Hundreds of mourners rallied at Brooklyn Supreme Court on Tuesday to demand criminal charges against an 84th Precinct cop who declined to give CPR to an 11-year-old Carroll Gardens girl as she was suffering a fatal asthma attack last week.
The officer, Alfonso Mendez, has been suspended for his role in the death of Briana Ojeda — but the District Attorney’s office has said that he is facing no charges.
“We want the DA to file charges of reckless endangerment, endangering the welfare of a child and reckless misconduct,” said Bonita Zelman, the Ojeda family’s lawyer.
Marchers carried graffiti-style, spray-painted signs on the Court Street side of Borough Hall, calling for a law requiring all police officers to be retrained and re-certified in CPR every year.
Currently, cops are only trained and certified in the police academy. During Briana’s attack, Mendez apparently told Briana’s mother, Carmen Delgado, that he did not know how to perform the life-saving technique.
The legislation already has a name: Briana’s Law.
“I will push the legislation until we get it done,” said Assemblyman Felix Ortiz (D-Red Hook).
Mendez has not denied that he doesn’t know CPR, but has claimed that he is not responsible for Briana’s death, despite Delgado’s contention that he detained her to give her a ticket when she struck a car in her mad dash to get Briana to the hospital. The five-year NYPD vet told reporters that someone was already performing CPR on Briana and that the girl was receiving oxygen from a tank that her mother always kept handy in the event of an attack.
The rally was almost as emotional as Briana’s funeral last week, when hundreds of mourners dressed in white to mourn as a horse-drawn carriage carried Briana’s coffin to St. Francis Xavier Church in Park Slope.
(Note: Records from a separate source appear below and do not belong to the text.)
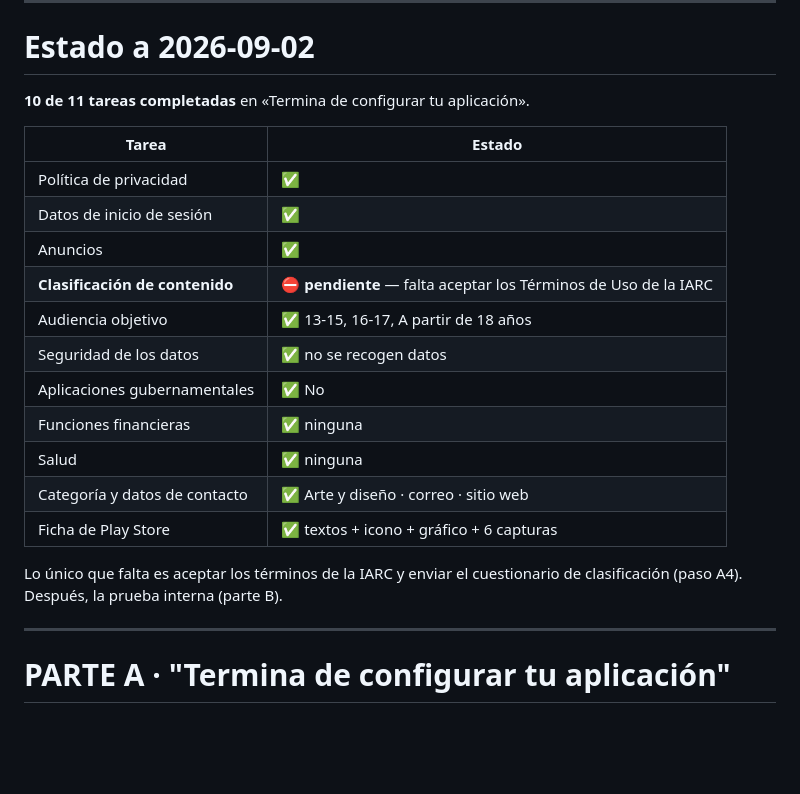
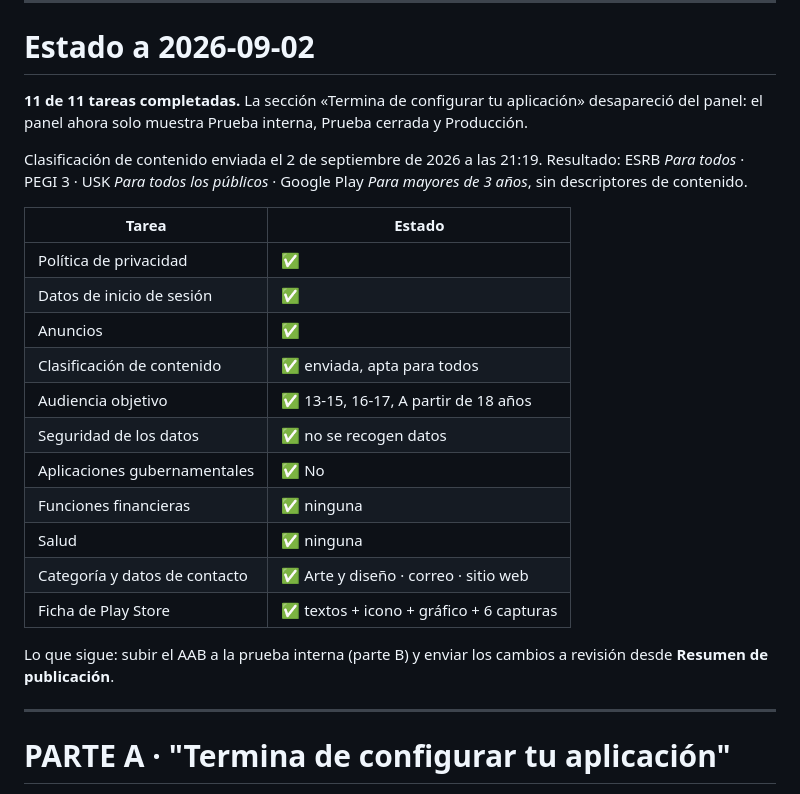
Before and after one commit to jpmc8op-coder/mandalas, a Markdown page: dev/pasos-play.md, the part around the change. Drawn GitHub-style; blank space fills up the shorter version.

Commit message:
Configuracion de Play completa: 11 de 11 tareas
Co-Authored-By: Claude Opus 5 <noreply@anthropic.com>

```diff
--- a/dev/pasos-play.md
+++ b/dev/pasos-play.md
@@ -14,14 +14,20 @@ _capturas\tienda\1-hindu.png … 6-galeria.png   capturas de teléfono
 
 # Estado a 2026-09-02
 
-**10 de 11 tareas completadas** en «Termina de configurar tu aplicación».
+**11 de 11 tareas completadas.** La sección «Termina de configurar tu aplicación»
+desapareció del panel: el panel ahora solo muestra Prueba interna, Prueba cerrada
+y Producción.
+
+Clasificación de contenido enviada el 2 de septiembre de 2026 a las 21:19.
+Resultado: ESRB *Para todos* · PEGI 3 · USK *Para todos los públicos* ·
+Google Play *Para mayores de 3 años*, sin descriptores de contenido.
 
 | Tarea | Estado |
 |---|---|
 | Política de privacidad | ✅ |
 | Datos de inicio de sesión | ✅ |
 | Anuncios | ✅ |
-| **Clasificación de contenido** | ⛔ **pendiente** — falta aceptar los Términos de Uso de la IARC |
+| Clasificación de contenido | ✅ enviada, apta para todos |
 | Audiencia objetivo | ✅ 13-15, 16-17, A partir de 18 años |
 | Seguridad de los datos | ✅ no se recogen datos |
 | Aplicaciones gubernamentales | ✅ No |
@@ -30,8 +36,8 @@ _capturas\tienda\1-hindu.png … 6-galeria.png   capturas de teléfono
 | Categoría y datos de contacto | ✅ Arte y diseño · correo · sitio web |
 | Ficha de Play Store | ✅ textos + icono + gráfico + 6 capturas |
 
-Lo único que falta es aceptar los términos de la IARC y enviar el cuestionario
-de clasificación (paso A4). Después, la prueba interna (parte B).
+Lo que sigue: subir el AAB a la prueba interna (parte B) y enviar los cambios a
+revisión desde **Resumen de publicación**.
 
 ---
 
```
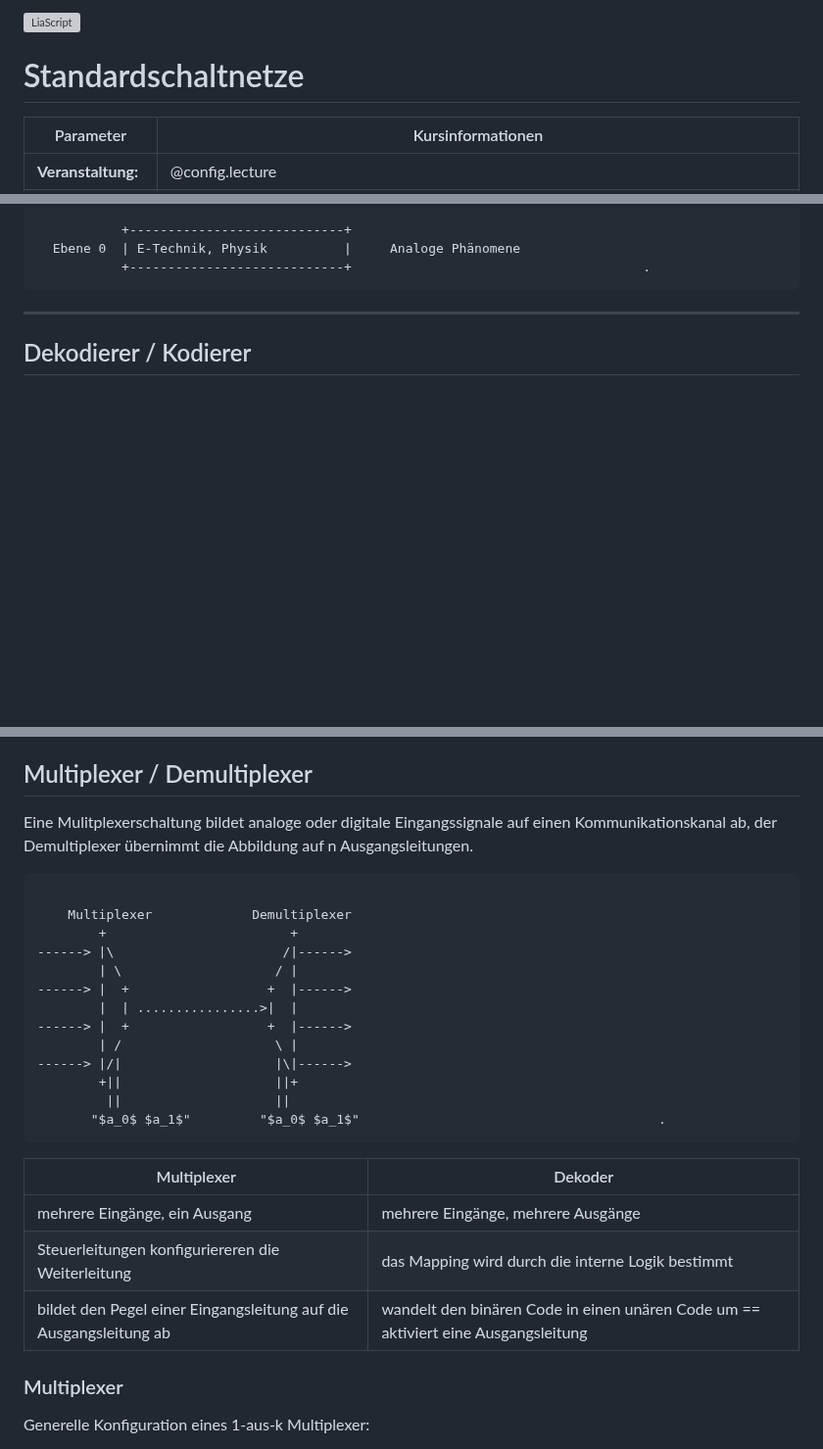
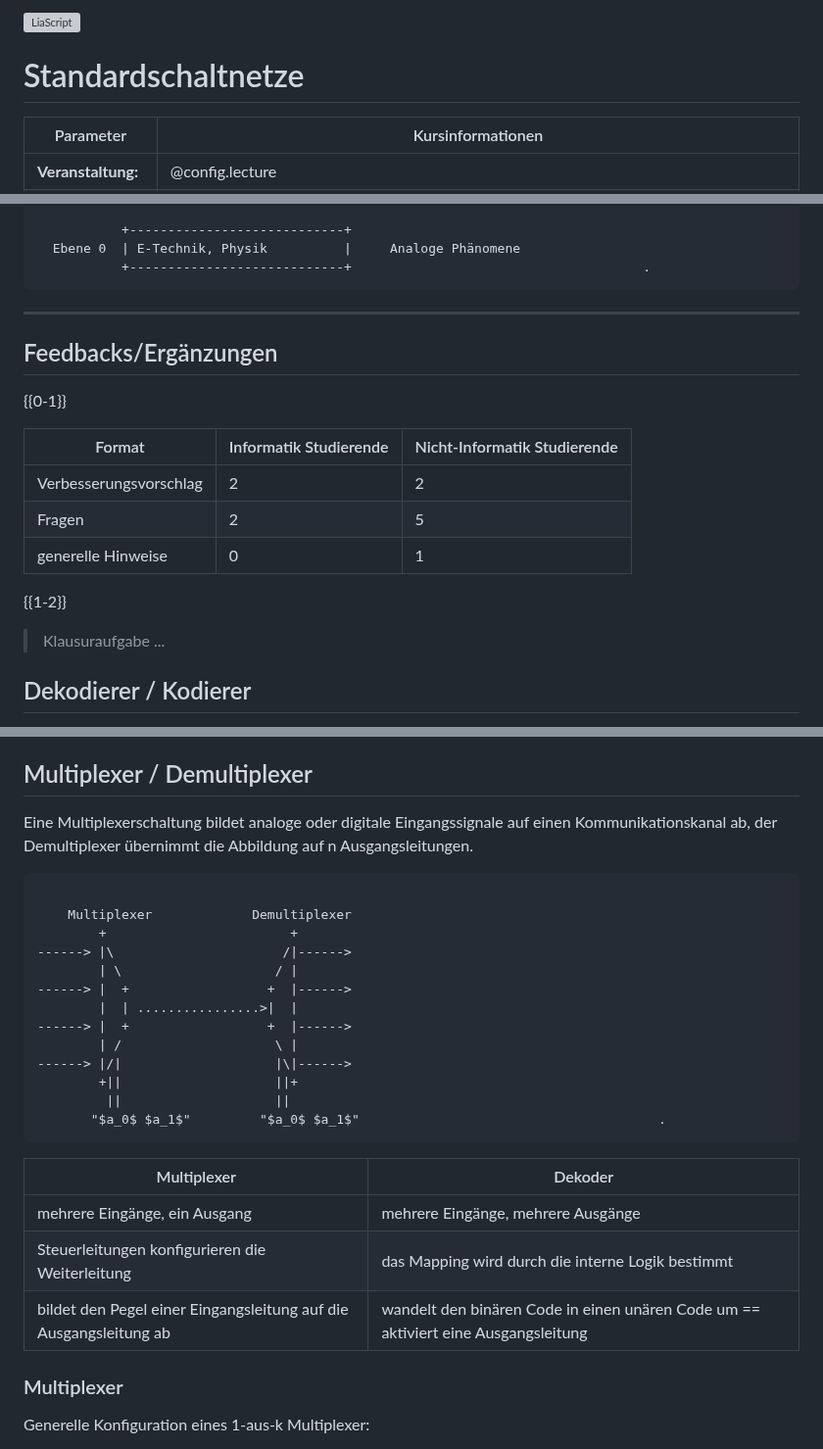
Before and after one commit to TUBAF-IfI-LiaScript/VL_EingebetteteSysteme, a Markdown page: 05_Standardschaltnetze.md, 3 parts joined by grey strips. Shown at 98% size. Rendered like a GitHub page; blank space fills up the shorter version; grey boxes are pictures that could not be loaded.

Commit message:
Revise 04, 05

````diff
--- a/05_Standardschaltnetze.md
+++ b/05_Standardschaltnetze.md
@@ -1,8 +1,8 @@
 <!--
 
-author:   Sebastian Zug & André Dietrich & Fabian Bär
+author:   Sebastian Zug & André Dietrich & Fabian Bär & Copilot
 email:    sebastian.zug@informatik.tu-freiberg.de & andre.dietrich@informatik.tu-freiberg.de & fabian.baer@student.tu-freiberg.de
-version:  0.0.9
+version:  0.0.10
 language: de
 narrator: Deutsch Female
 
@@ -89,6 +89,19 @@ style="width: 80%; min-width: 420px; max-width: 720px;"
 ```
 
 ---------------------------------------------------------------------
+
+## Feedbacks/Ergänzungen
+
+{{0-1}}
+<!-- data-type="none" -->
+| Format                   | Informatik Studierende  | Nicht-Informatik Studierende |
+|--------------------------|-------------------------|------------------------------|
+| Verbesserungsvorschlag   | 2                       | 2                            |
+| Fragen                   | 2                       | 5                            |
+| generelle Hinweise       | 0                       | 1                            |
+
+{{1-2}}
+> Klausuraufgabe ...
 
 ## Dekodierer / Kodierer
 
@@ -334,7 +347,7 @@ Wir werden dem Encoder bei der Diskussion der Peripherie eines Mikrocontrollers
 
 ## Multiplexer / Demultiplexer
 
-Eine Mulitplexerschaltung bildet analoge oder digitale Eingangssignale auf einen Kommunikationskanal ab, der Demultiplexer übernimmt die Abbildung auf n Ausgangsleitungen.
+Eine Multiplexerschaltung bildet analoge oder digitale Eingangssignale auf einen Kommunikationskanal ab, der Demultiplexer übernimmt die Abbildung auf n Ausgangsleitungen.
 
 <!--
 style="width: 80%; min-width: 420px; max-width: 720px;"
@@ -355,11 +368,11 @@ style="width: 80%; min-width: 420px; max-width: 720px;"
        "$a_0$ $a_1$"         "$a_0$ $a_1$"                                       .
 ```
 
-| Multiplexer                                       | Dekoder                                                      |
-|---------------------------------------------------|--------------------------------------------------------------|
-| mehrere Eingänge, ein Ausgang                     | mehrere Eingänge, mehrere Ausgänge                           |
-| Steuerleitungen konfiguriereren die Weiterleitung | das Mapping wird durch die interne Logik bestimmt |
-| bildet den Pegel einer Eingangsleitung auf die Ausgangsleitung ab  | wandelt den binären Code in einen unären Code um == aktiviert eine Ausgangsleitung             |
+| Multiplexer                                                       | Dekoder                                                                            |
+| ----------------------------------------------------------------- | ---------------------------------------------------------------------------------- |
+| mehrere Eingänge, ein Ausgang                                     | mehrere Eingänge, mehrere Ausgänge                                                 |
+| Steuerleitungen konfigurieren die Weiterleitung                   | das Mapping wird durch die interne Logik bestimmt                                  |
+| bildet den Pegel einer Eingangsleitung auf die Ausgangsleitung ab | wandelt den binären Code in einen unären Code um == aktiviert eine Ausgangsleitung |
 
 ### Multiplexer
 
````
Also changed, not shown: other parts of 05_Standardschaltnetze.md (+4 -4 lines), 1 other file.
Officials at the 84th Precinct declined to comment, and a spokesman from NYPD headquarters did not respond to e-mail requests for information.